Den amerikanske forfatteren Philip Roth har vunnet den Internasjonale Bookerprisen for 2011.  Denne litterære giganten har vært nominert samtlige tre ganger prisen har vært utdelt tidligere.  Han nevnes også jevnlig som en sterk kandidat til Nobelprisen i litteratur.  Siden han debuterte med Goodbye, Columbus i 1950 har Philip Roth har skrevet 31 romaner.  Blant de mest kjente er  American Pastoral (1997), I Married a Communist (1998) og The Human Stain (2000).

Philip Roth har vunnet en rekke amerikanske priser opp gjennom årene, inkludert the Pulitzer Prize for American Pastoral.

Stephen Amidon har skrevet en fantastisk artikkel som er en GUIDE TO PHILIP ROTH som jeg her gjengir i sin helhet.  Den ble publisert i The Times i september 2007 og jeg håper dere vil ha glede av den:

PHILIP ROTH is America’s greatest living novelist. His books are the most widely anticipated literary events on both sides of the Atlantic – no other writer working today mixes universal critical acclaim with such broad popularity. His latest book, Exit Ghost (his 28th), is due out next month, and is certain to be the most important of the season.

Roth was born in 1933 in Newark, New Jersey, the oldest child of Herman and Bessie Roth, first-generation Jewish-Americans. He graduated from high school at the age of 16 and went on to study with Saul Bellow at the University of Chicago. His debut novel, Goodbye, Columbus (1959), earned him the National Book Award – the first of many big prizes – but it wasn’t until the raunchy, hilarious Portnoy’s Complaint, in 1969, that he became a bestseller. Although always popular, Roth’s work underwent a resurgence during the 1990s, when, over an astonishing five-year period, he won all four of America’s leading literary prizes – for four different books.

One of the keys to his success is his ability to discuss the weightiest of topics – faith, marriage, family – while at the same time being the sexiest writer in the business. Ever since Portnoy’s Complaint, Roth’s work has been characterised by a feverish interest in sex that occasionally teeters on the edge of the pornographic. Yet his work also remains a highly serious discussion of man’s tenuous place in an increasingly hostile world. Like so many prophets before him, Roth sees man as a fallen creature. It’s just that he usually sees man as falling into bed.

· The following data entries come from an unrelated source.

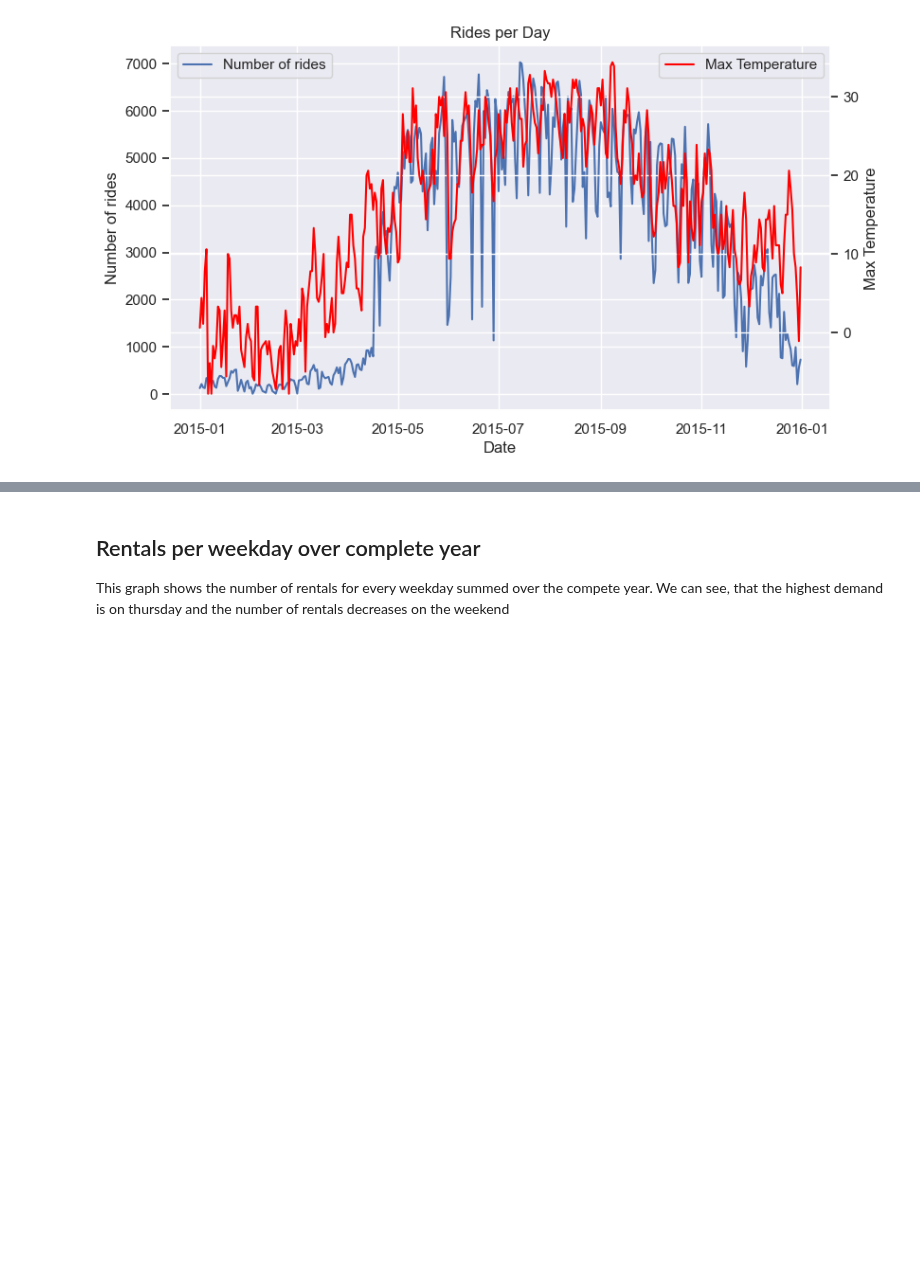
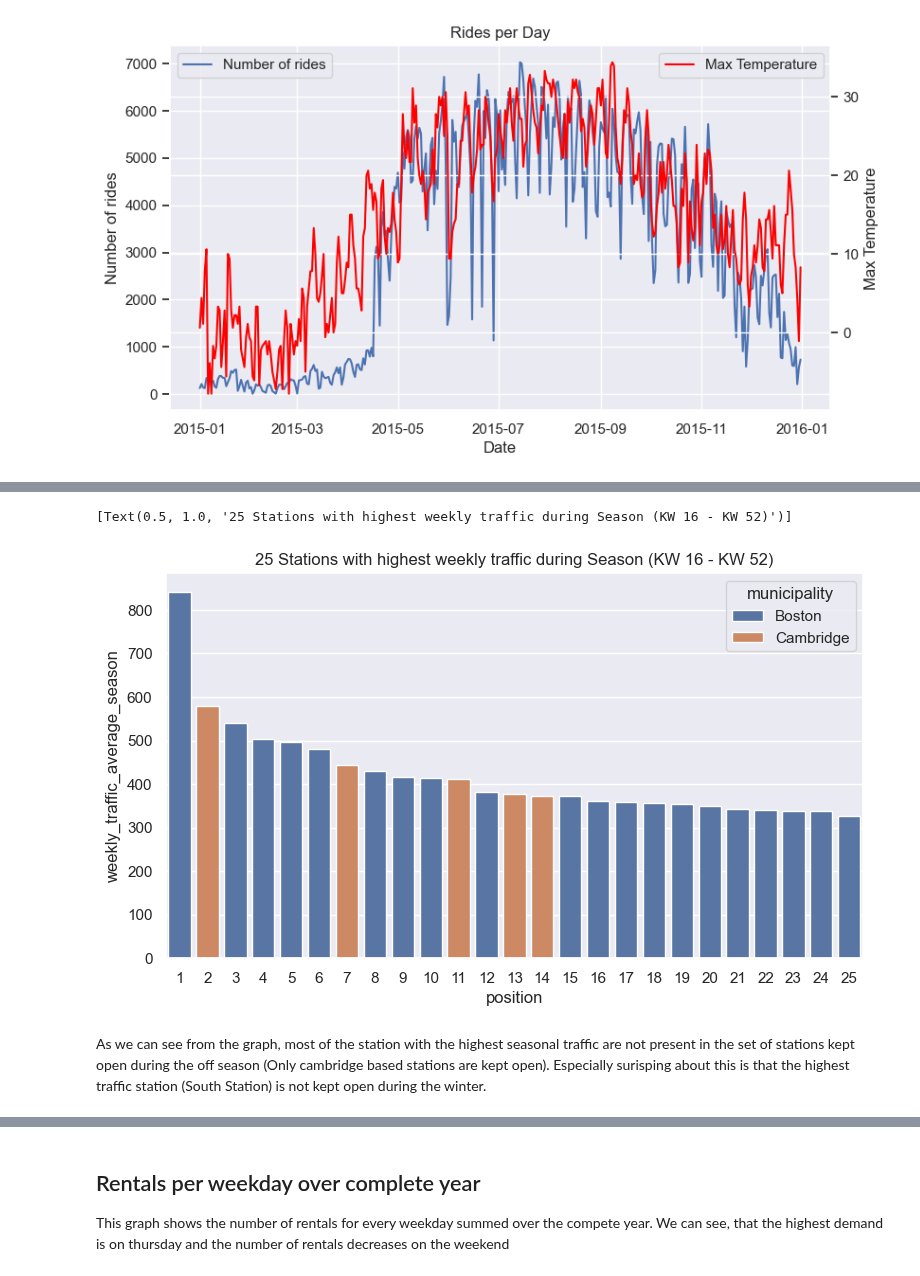
Before and after one commit to RavenRudi/AA_Group16, a Jupyter notebook: time_demand_patterns.ipynb, the cells around one changed output, grey strips where cells are left out. Saved outputs shown, nothing was run; the diff lists cells and outputs as text; code cells hidden in the pictures; blank space fills up the shorter version.

```diff
--- a/time_demand_patterns.ipynb
+++ b/time_demand_patterns.ipynb
@@ -41,0 +126,15 @@ ax2.legend(['Max Temperature'], loc="upper right")
+# %%
+import seaborn as sns
+df_barchart = df_station_traffic_avg_season.copy()
+df_barchart['position'] = df_barchart.index+1
+
+df_barchart.head()
+
+station_count=25
+
+sns.barplot(data=df_barchart.iloc[:station_count,:], y='weekly_traffic_average_season', x='position', hue='municipality', dodge=False).set(title=f'{station_count} Stations with highest weekly traffic during Season (KW 16 - KW 52)')
+# %% [output]
+[Text(0.5, 1.0, '25 Stations with highest weekly traffic during Season (KW 16 - KW 52)')]
+[figure, added]
+# %% [markdown]
+As we can see from the graph, most of the station with the highest seasonal traffic are not present in the set of stations kept open during the off season (Only cambridge based stations are kept open). Especially surisping about this is that the highest traffic station (South Station) is not kept open during the winter.
```
Also changed, not shown: parts of 19 cells of this notebook.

The other hallmark of Roth’s work has been its playfully autobiographical nature. He has famously said that his writing has always been about “making fake biography”. Roth-watchers are constantly looking for evidence of the author’s personal life in his writing – whether it be his feelings toward his mother, his two spectacularly failed marriages or his uneasy relationship with fame. To deflect some of this attention, the reclusive author has created the surrogate character Nathan Zuckerman, a randy Jewish-American author who shot to fame with the publication of a scandalous novel. Zuckerman is one of literature’s great creations, a wise-cracking, bed-hopping trickster who allows his author to keep one step ahead of his readership. Exit Ghost is rumoured to be his last gasp. Maybe, maybe not. Let’s just hope it isn’t Roth’s.

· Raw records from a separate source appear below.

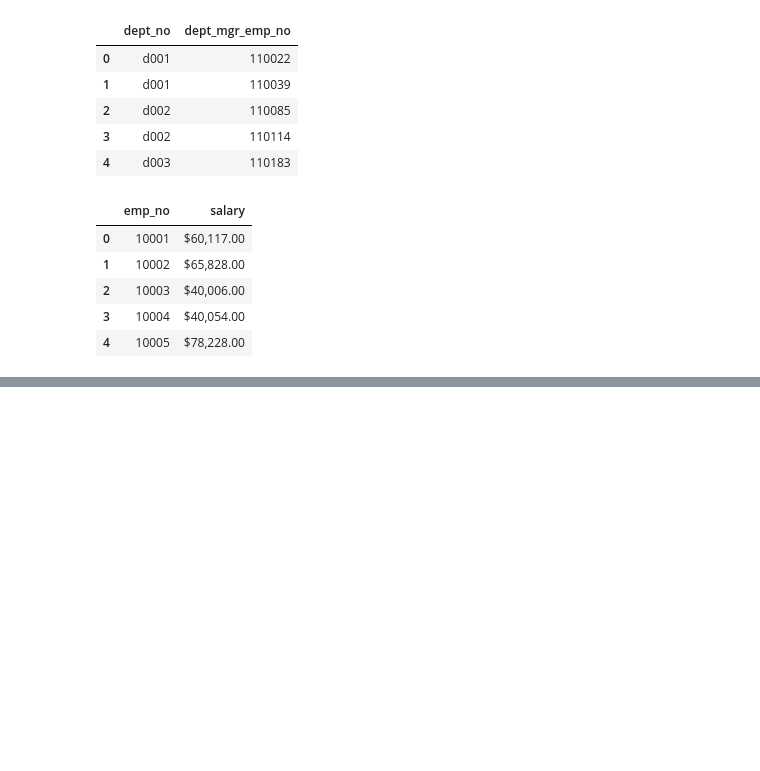
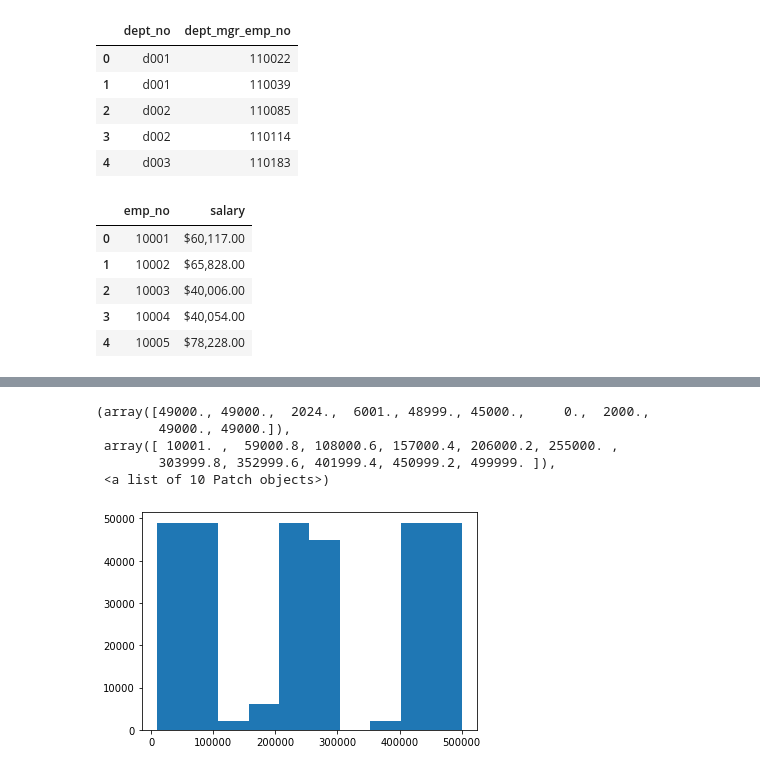
Before and after one commit to mnolker/SQL-challenge, a Jupyter notebook: EmployeeSQL/EmployeeSQL_Bonus.ipynb, the cells around one changed output, grey strips where cells are left out. Cells and saved outputs as stored; diff of their text form; code cells hidden in the pictures; blank space fills up the shorter version.

```diff
--- a/EmployeeSQL/EmployeeSQL_Bonus.ipynb
+++ b/EmployeeSQL/EmployeeSQL_Bonus.ipynb
@@ -95,0 +177,10 @@ title_df.head()
+# %%
+counts, bins = np.histogram(employee_salaries_title_merge_df['emp_no'])
+plt.hist(bins[:-1], bins, weights=counts)
+# %% [output]
+(array([49000., 49000.,  2024.,  6001., 48999., 45000.,     0.,  2000.,
+        49000., 49000.]),
+ array([ 10001. ,  59000.8, 108000.6, 157000.4, 206000.2, 255000. ,
+        303999.8, 352999.6, 401999.4, 450999.2, 499999. ]),
+ <a list of 10 Patch objects>)
+[figure, added]
```
Also changed, not shown: parts of 10 cells of this notebook, 1 other file.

Roth’s fiction provides an unabashedly phallocentric view of the world – hardly surprising for an author who once wrote a novel called My Life as a Man (1974). Male sexuality is his great, overriding theme. And he has made a good living at it, too – his first sexually explicit novel, Portnoy’s Complaint, sold 400,000 hardback copies and made him a literary star. Since then, his fiction has been rife with bawdy, unabashed descriptions of the sexual act. Roth’s men are always on the prowl, even if, like Coleman Silk in The Human Stain (2000), they need Viagra to put a spring in their step. From Alex Portnoy’s confession that adolescence meant “half my waking life spent locked behind the bathroom door” to the minute descriptions that 70-year-old David Kepesh provides of his young lover’s genitalia in The Dying Animal (2001), Roth has written about sex with a candour that has no equal among serious novelists. This has, of course, drawn the outrage of the prudish, and made Roth as big a target, for feminists, as Norman Mailer. And it is true that his female characters can often appear rather less than human. His response has always been that he simply “writes about the lives of men”.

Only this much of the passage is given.